Anyawy, I'm not yet prepared to claim that national law should require external review either for academic journals or for the publisher of 1421. But if we agree that this is the case, what is to stop someone from making up the most outlandish claims just to sell books, as looks likely in this case? Can the market ever stop this from happening? One can imagine that if people who enjoy reading history books learn that one publisher's books are completely untrustworthy, then they might stop buying them. However, only a minority of readers ever check the publisher before purchasing a book. Also, is it the role of a publisher to only provide some semblance of the truth, or are they simply supposed to get stuff out there that people want to buy and then let the customer decide on quality? Part of me chooses the latter, but these fake claims actually do cause harm to people, so....

I don't know. It's all quite interesting and I am afraid my questions wander more than pierce.

As a final note, the 1421 author appears to have some new hypotheses, one of which is that the Maori of New Zealand are descended from Melanesians and perhaps Chinese people (actually the claim wasn't completely clear). As a linguist this seems utterly improbable. The problem is the Maori language. It's quite clearly Polynesian. I don't have the exact percentages on hand, but a majority of the vocabulary is easily seen as connected to Hawaiian. Now, Chinese is a completely different language family. Maori is as close to Chinese as Russian is to Choctaw. There's a little better shot with the mysterious Melanesian inheritance. Most melanesian languages are at least in the same overall family as Polynesian -- they are usually Austronesian languages. (The Austronesian language family seems to have originated in Taiwan several thousand years ago and stretches from Madagascar through parts of Papua New Guinea (that island is actually divided between Austronesian and non-Austronesian languages) into Melanesia, the Phillipines, Micronesia and all the way to Hawaii and Easter Island.) I haven't read the exact cultures and languages that the 1421 author is claiming, but I can't see how there is any timeline in which a non-Polynesian language evolves magically in the same way that the Polynesian languages did.
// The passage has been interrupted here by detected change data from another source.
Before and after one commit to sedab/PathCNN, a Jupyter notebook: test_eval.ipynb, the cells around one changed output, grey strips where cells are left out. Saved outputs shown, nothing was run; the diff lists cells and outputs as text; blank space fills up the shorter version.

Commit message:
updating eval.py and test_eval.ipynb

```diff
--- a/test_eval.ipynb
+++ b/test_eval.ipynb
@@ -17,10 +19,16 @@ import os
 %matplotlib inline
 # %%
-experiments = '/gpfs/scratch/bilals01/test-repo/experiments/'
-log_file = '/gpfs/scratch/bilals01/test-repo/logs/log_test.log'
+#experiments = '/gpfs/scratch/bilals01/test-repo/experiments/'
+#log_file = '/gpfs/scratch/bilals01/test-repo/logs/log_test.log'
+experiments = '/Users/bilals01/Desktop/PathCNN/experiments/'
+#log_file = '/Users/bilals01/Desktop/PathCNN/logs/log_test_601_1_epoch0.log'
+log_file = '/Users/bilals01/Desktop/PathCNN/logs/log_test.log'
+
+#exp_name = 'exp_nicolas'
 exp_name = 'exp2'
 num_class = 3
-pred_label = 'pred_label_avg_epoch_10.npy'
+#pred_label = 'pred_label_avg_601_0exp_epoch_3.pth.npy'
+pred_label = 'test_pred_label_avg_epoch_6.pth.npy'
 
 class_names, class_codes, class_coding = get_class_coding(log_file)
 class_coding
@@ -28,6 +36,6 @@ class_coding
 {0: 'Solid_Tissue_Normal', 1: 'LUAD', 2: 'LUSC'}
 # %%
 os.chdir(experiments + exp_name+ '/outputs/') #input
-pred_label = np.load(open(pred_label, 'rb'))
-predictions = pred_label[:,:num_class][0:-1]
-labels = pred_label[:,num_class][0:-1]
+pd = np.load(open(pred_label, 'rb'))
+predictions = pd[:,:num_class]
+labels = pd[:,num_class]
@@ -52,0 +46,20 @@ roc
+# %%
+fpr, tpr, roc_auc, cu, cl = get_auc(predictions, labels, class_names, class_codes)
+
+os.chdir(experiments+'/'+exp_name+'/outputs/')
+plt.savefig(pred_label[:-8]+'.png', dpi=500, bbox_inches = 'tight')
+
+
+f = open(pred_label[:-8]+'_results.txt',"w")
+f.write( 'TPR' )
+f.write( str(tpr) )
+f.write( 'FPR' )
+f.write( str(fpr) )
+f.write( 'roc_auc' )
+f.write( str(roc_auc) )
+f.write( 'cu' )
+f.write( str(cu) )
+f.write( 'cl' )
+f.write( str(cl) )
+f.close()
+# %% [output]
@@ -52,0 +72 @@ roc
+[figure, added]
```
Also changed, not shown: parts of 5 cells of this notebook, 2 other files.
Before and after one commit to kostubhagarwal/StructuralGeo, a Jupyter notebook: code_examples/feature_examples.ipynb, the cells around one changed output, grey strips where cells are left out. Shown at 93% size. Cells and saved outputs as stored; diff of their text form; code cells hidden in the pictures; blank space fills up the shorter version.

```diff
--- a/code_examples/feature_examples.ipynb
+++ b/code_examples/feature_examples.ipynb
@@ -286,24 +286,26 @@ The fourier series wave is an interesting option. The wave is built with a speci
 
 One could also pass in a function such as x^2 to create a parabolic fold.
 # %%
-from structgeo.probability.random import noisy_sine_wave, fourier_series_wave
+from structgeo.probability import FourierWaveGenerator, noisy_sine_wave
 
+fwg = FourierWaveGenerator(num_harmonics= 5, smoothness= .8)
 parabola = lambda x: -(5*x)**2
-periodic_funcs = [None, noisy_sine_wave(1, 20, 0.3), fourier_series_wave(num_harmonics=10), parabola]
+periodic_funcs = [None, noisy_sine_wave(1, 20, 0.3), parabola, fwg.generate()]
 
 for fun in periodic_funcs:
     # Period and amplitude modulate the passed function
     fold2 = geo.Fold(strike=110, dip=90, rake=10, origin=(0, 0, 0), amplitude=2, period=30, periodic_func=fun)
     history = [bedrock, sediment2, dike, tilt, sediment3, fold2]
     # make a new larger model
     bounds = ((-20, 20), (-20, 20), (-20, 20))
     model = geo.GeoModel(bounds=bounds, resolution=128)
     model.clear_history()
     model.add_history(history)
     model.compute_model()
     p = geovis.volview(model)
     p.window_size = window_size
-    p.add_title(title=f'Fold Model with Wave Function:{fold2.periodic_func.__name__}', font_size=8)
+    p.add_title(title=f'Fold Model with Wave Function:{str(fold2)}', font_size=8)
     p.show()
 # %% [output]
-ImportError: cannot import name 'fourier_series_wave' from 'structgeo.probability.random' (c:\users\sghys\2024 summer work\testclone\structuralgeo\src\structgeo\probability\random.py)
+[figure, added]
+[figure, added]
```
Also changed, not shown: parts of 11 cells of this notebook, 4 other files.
Well, I don't really know what I am talking about here. I do language acquisition and intonation, not Austronesian historical work. I just have a hunch that the 1421 author didn't even bother to make up a way for the languages to work. But maybe he did. Maybe it's on page 422.

pacapaca

3 comments:

writtenwyrdd said...

I recall reading Donnelly's book on Atlantis, where he says things like, there are similarities between certain words meaning the same thing in the Old World and the New, therefore Atlantis must be the common factor.

I suppose there are a lot of people who read something like that and just accept it instead of scratching their heads at the false logic inherent in the proposition...

I now want to read that 1421 just to laugh... But first, I must find it used.

writtenwyrdd said...

Also, paca, what about the mitochondrial dna work that's being done? I bet that disproves a lot of what the 1421 author discusses.

Geoff Wade said...

Thanks Pacapaca,
You write a lot of sense. Just a small correction. The 1421exposed website is maintained by Michael Ross in New Zealand, and is contributed to by a range of perosns around the world.

Best wishes
Geoff Wade
arigpw@nus.edu.sg